– Monomial potentials (Linde 1983) V(φ) = λM4 Pl (φ/MPl) p with p ≥ 2 are strongly disfavoured with respect to the R^2 model. For these values the Bayesian evidence is worse than in 2015 because of the smaller level of tensor modes allowed by BK14. Models with p = 1 or p = 2/3 (Silverstein & Westphal 2008; McAllister et al. 2010, 2014) are more compatible with the data. 
– There are several mechanisms which could lower the predictions for the tensor-to-scalar ratio for a given potential V(φ) in single-field inflationary models. Important examples are a subluminal inflaton speed of sound due to a nonstandard kinetic term (Garriga & Mukhanov 1999), a nonminimal coupling to gravity (Spokoiny 1984; Lucchin et al. 1986; Salopek et al. 1989; Fakir & Unruh 1990), or an additional damping term for the inflaton due to dissipation in other degrees of freedom, as in warm inflation (Berera 1995; Bastero-Gil et al. 2016). In the following we report on the constraints for a non-minimal coupling to gravity of the type F(φ)R with F(φ) = M2 Pl + ξφ2 . To be more specific, a quartic potential, which would be excluded at high statistical significance for a minimally-coupled scalar inflaton as seen from Table 5, can be reconciled with Planck and BK14 data for ξ > 0: we obtain a 95 % CL lower limit log10 ξ > −1.6 with ln B = −1.6. 
– Natural inflation (Freese et al. 1990; Adams et al. 1993) is disfavoured by the Planck 2018 plus BK14 data with a Bayes factor ln B = −4.2. 
– Within the class of hilltop inflationary models (Boubekeur & Lyth 2005) we find that a quartic potential provides a better fit than a quadratic one.
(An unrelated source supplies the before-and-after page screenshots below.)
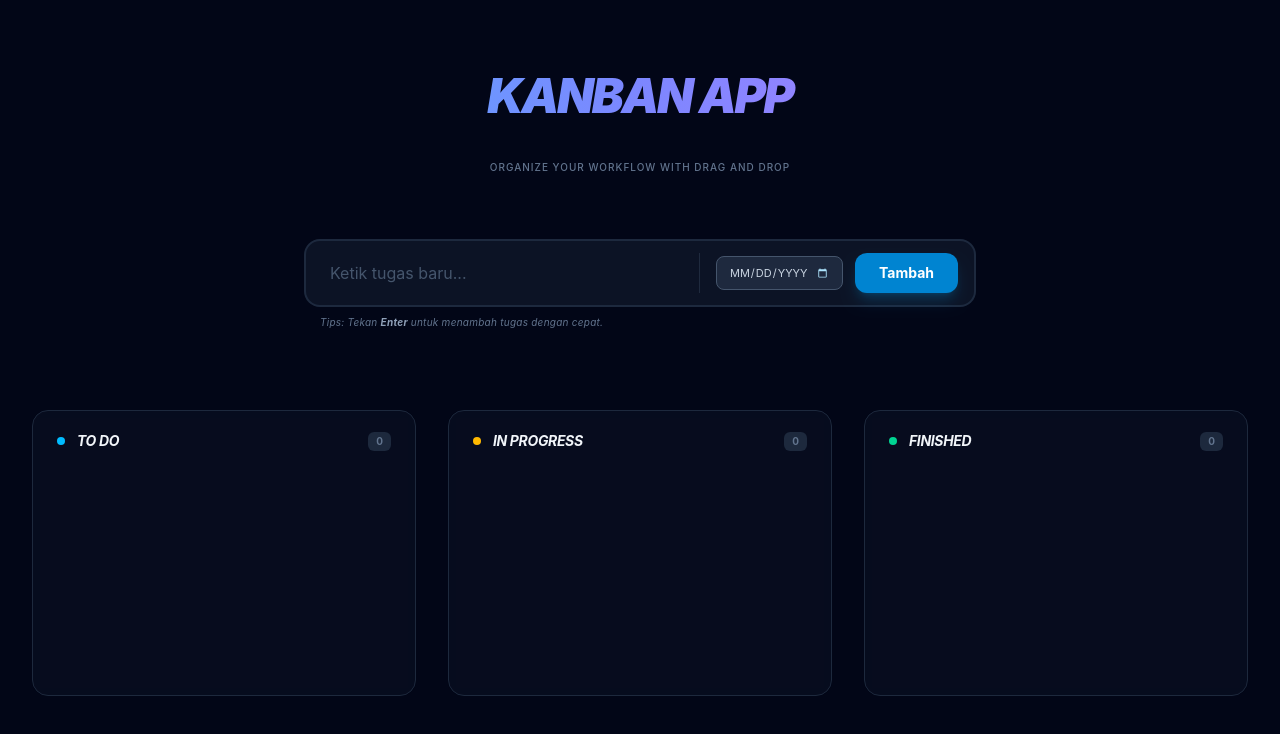
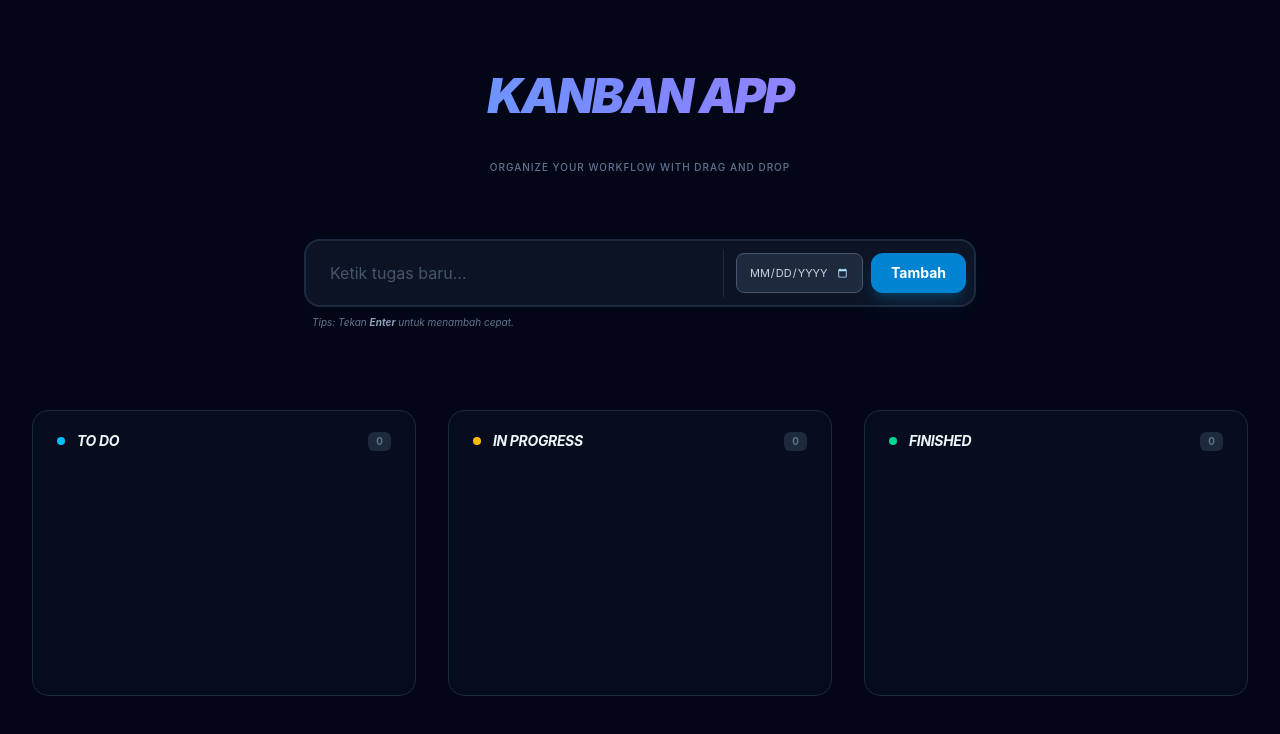
Before and after one commit to khaerul99/kanban, a Vue app in the folder frontend/: page / in a window 1280 px wide. Shown: the top 734 px of the page. Built offline with nearby package versions, Linux system fonts and the light colour scheme; no server answers.

Commit message:
update: form task

```diff
--- a/frontend/src/components/TaskForm.vue
+++ b/frontend/src/components/TaskForm.vue
@@ -17,52 +17,50 @@ const handleAdd = () => {
 </script>
 
 <template>
-  <div class="max-w-2xl mx-auto w-full group">
+  <div class="max-w-2xl mx-auto w-full px-4 md:px-0">
     <form
       @submit.prevent="handleAdd"
-      class="relative flex flex-col md:flex-row items-center bg-slate-800/40 border-2 border-slate-700/50 rounded-2xl p-2 transition-all focus-within:border-sky-500 focus-within:ring-4 focus-within:ring-sky-500/10"
+      class="flex flex-col md:flex-row bg-slate-800/40 border-2 border-slate-700/50 rounded-2xl p-2 transition-all focus-within:border-sky-500 focus-within:ring-4 focus-within:ring-sky-500/10"
     >
       <input
         v-model="title"
         type="text"
         placeholder="Ketik tugas baru..."
-        class="flex-1 bg-transparent px-4 py-3 outline-none placeholder:text-slate-600 text-slate-100 text-sm md:text-base"
+        class="flex-1 bg-transparent px-4 py-3 outline-none placeholder:text-slate-600 text-slate-100 text-sm md:text-base mb-2 md:mb-0"
       />
 
-      <div class="flex items-center gap-3 pr-2 w-full md:w-auto border-t md:border-t-0 md:border-l border-slate-700/50 pt-2 md:pt-0 md:pl-4">
-        <div class="relative flex items-center group/date">
+      <div class="flex items-center gap-2 w-full md:w-auto border-t md:border-t-0 md:border-l border-slate-700/50 pt-3 md:pt-0 md:pl-3">
+        <div class="flex-1 md:flex-none">
           <input
             type="date"
             v-model="dueDate"
-            class="bg-slate-700/50 hover:bg-slate-700 text-[11px] text-slate-300 rounded-lg px-3 py-2 outline-none border border-slate-600 focus:border-sky-400 transition-all uppercase cursor-pointer"
-            title="Pilih Deadline"
+            class="w-full bg-slate-700/50 hover:bg-slate-700 text-[11px] text-slate-300 rounded-lg px-3 py-2.5 outline-none border border-slate-600 focus:border-sky-400 transition-all uppercase cursor-pointer"
           />
         </div>
 
         <button
           type="submit"
-          class="bg-sky-600 hover:bg-sky-500 text-white px-6 py-2.5 rounded-xl font-bold text-sm shadow-lg shadow-sky-500/20 active:scale-95 transition-all whitespace-nowrap"
+          class="flex-1 md:flex-none bg-sky-600 hover:bg-sky-500 text-white px-5 py-2.5 rounded-xl font-bold text-sm shadow-lg shadow-sky-500/20 active:scale-95 transition-all whitespace-nowrap"
         >
           Tambah
         </button>
       </div>
     </form>
 
-    <p class="text-[10px] text-slate-500 mt-2 ml-4 italic tracking-wide">
-      Tips: Tekan <span class="text-slate-400 font-bold">Enter</span> untuk menambah tugas dengan cepat.
+    <p class="text-[10px] text-slate-500 mt-2 ml-2 italic">
+      Tips: Tekan <span class="text-slate-400 font-bold">Enter</span> untuk menambah cepat.
     </p>
   </div>
 </template>
 
 <style scoped>
+/* Menghilangkan border default date picker di beberapa browser mobile */
+input[type="date"] {
+  min-height: 40px; /* Agar enak di-tap jari */
+}
+
 input[type="date"]::-webkit-calendar-picker-indicator {
   filter: invert(0.8) sepia(100%) saturate(500%) hue-rotate(170deg);
   cursor: pointer;
 }
-
-@media (max-width: 768px) {
-  input[type="date"] {
-    width: 100%;
-  }
-}
 </style>
```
In the quartic case we find the 95 % CL lower limit log10(µ2/MPl) > 1.1. 
– D-brane inflationary models (Kachru et al. 2003; Dvali et al. 2001; Garc´ıa-Bellido et al. 2002) provide a good fit to Planck and BK14 data for a large portion of their parameter space. 
– For the simple one parameter class of inflationary potentials with exponential tails (Goncharov & Linde 1984; Stewart 1995; Dvali & Tye 1999; Burgess et al. 2002; Cicoli et al. 2009) we find ln B = −1.0. 
– Planck 2018 data strongly disfavour the hybrid model driven by logarithmic quantum corrections in spontaneously broken supersymmetric (SUSY) theories (Dvali et al. 1994), with ln B = −5.0. 
– Planck and BK14 data set tight constraints on α attractors (Kallosh et al. 2013; Ferrara et al. 2013). We obtain log10 α E 1 < 1.5 and log10 α E 2 < 1.2 at 95 % CL for the Emodel. We obtain slightly tighter 95 % CL bounds for the T-model, i.e., log10 α T 1 < 1.1 and log10 α T 2 < 1.0. Given the relation |RK| = 2/(3α) between the curvature of the Kahler ¨ geometry RK and α in some of the T-models motivated by supergravity, Planck and BK14 data imply a lower bound on |RK|, which is still in the low-curvature regime. The discrete set of values α = i/3 with an integer i in the range [1, 7] motivated by maximal supersymmetry (Ferrara & Kallosh 2016; Kallosh et al. 2017) is compatible with the current data.